The IPPR implies that the victim should become a kind of manager of the investigative process in much the same way that a customer implicitly can manage her experience in a retail store. The customer cannot alter the limits of the law or the facts — nor limits of price nor what the store has in stock — but he certainly can affect the quality of the experience.
“Police forces should develop crime-tracking applications so that people can follow their cases through the system, the Institute for Public Policy Research (IPPR) recommended.
“The IPPR found that not knowing what was happening in a case was a key cause of frustration for victims and undermined their confidence in the criminal justice system.

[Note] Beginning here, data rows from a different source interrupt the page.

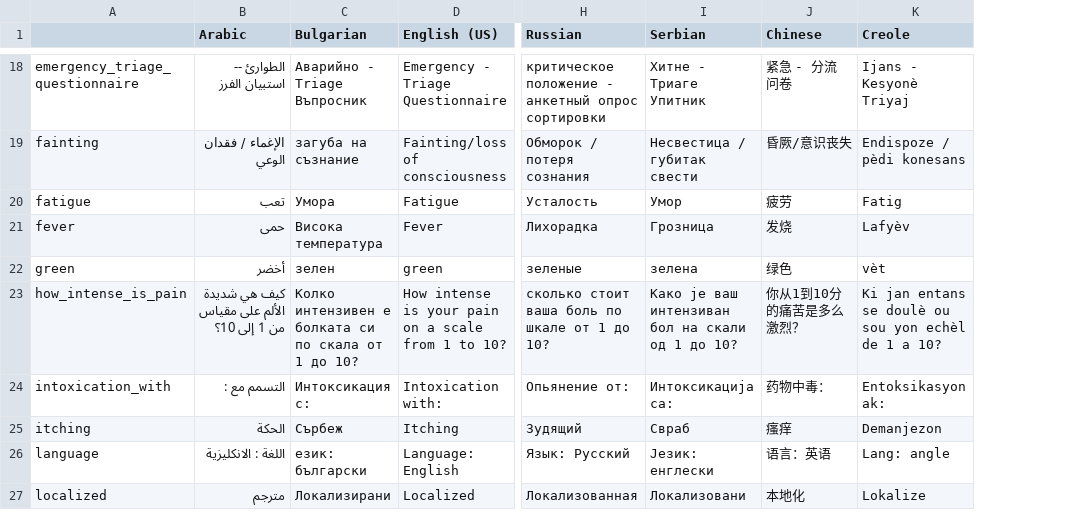
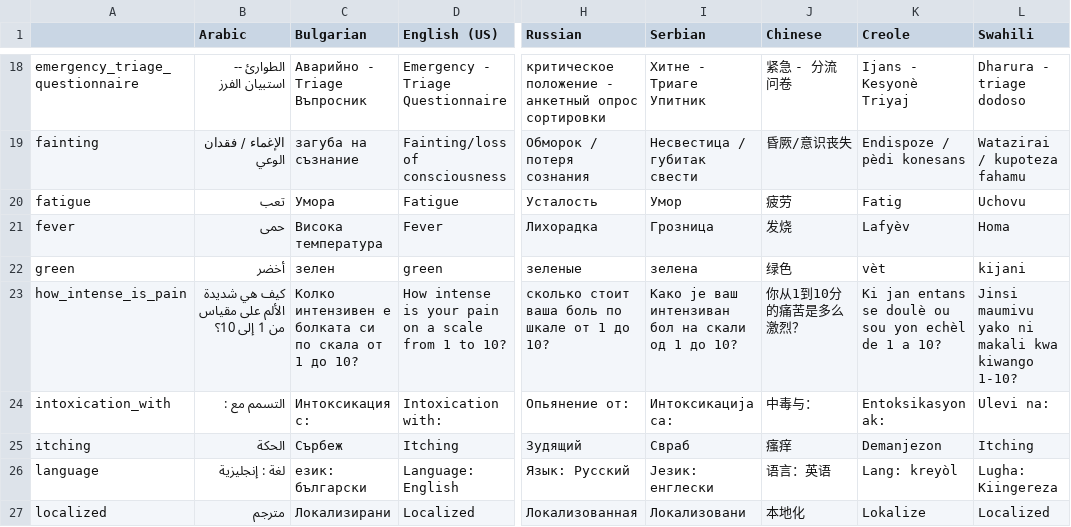
Before and after one commit to andygale/hospital_forms, a CSV file: config/locales/translations.csv, drawn as a sheet; only a part is shown, gaps mark what is left out; the diff covers the shown part only; the diff names each change by its address in the sheet, - before the commit and + after, or states it on an @@ line.

Commit message:
Adding Swahili

```diff
--- a/config/locales/translations.csv
+++ b/config/locales/translations.csv
+column L (Swahili), rows 18-27: Dharura - triage dodoso | Watazirai / kupoteza fahamu | Uchovu | Homa | kijani | Jinsi maumivu yako ni makali kwa kiwango 1-10? | Ulevi na: | Itching | Lugha: Kiingereza | Localized
-J24 (Chinese): 药物中毒：
+J24 (Chinese): 中毒与：
-B26 (Arabic): اللغة : الانكليزية
+B26 (Arabic): لغة : إنجليزية
-K26 (Creole): Lang: angle
+K26 (Creole): Lang: kreyòl
```
Also changed, not shown: 17 edited cells elsewhere in this file, 8 other files.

“It is calling for details on the progress of cases – including arrests, investigations, judgments and transcripts – to be published online by the police, courts and the Crown Prosecution Service, as long as it is legally safe to do so.”
Think of the implications. How could this technique change the process? For one, it appears that involvement in this way would greatly aid the victim’s return to wholeness. In what ways might this outcome, over time, fundamentally affect for the better the police-community relationship, especially in higher-crime areas? How might this technique enhance the sense of achievement for the investigators, to know they have restored much to a life? Victims and their extended networks would develop a different and better feeling about the dedication and compassion of the police. The current opacity of so much police procedure unintentionally burnishes negative urban legends and other street wisdom about the ethical values of “5-0.”
I suspect transparency also would boost the energy of investigators over the course of the investigative slog. I also suspect the engagement with victims in this way would improve effectiveness in ways we have not yet conceived.
Of course one would have to be very careful about risks, such as pressure on victims to leak info — a particular potential risk in gang cases –or tainting the integrity of the case in the context of conventional procedures. For example, one can’t have victims clarifying their memories as a result of seeing how the investigation unfolds. But smart cops and prosecutors can manage the potential risks. They always have done so.
The Brits are moving ahead but not alone in this thinking. Departments such as the Cambridge MA PD are moving on the same path.
In language straight from Robert Peel, the think-tank concludes,
“The effectiveness of the criminal justice system depends crucially on the public’s confidence in it.
“Given that so much of that confidence is linked to information and communication technology, this potentially enables us to develop a more transparent, accessible and responsive criminal justice system with victims at its heart.”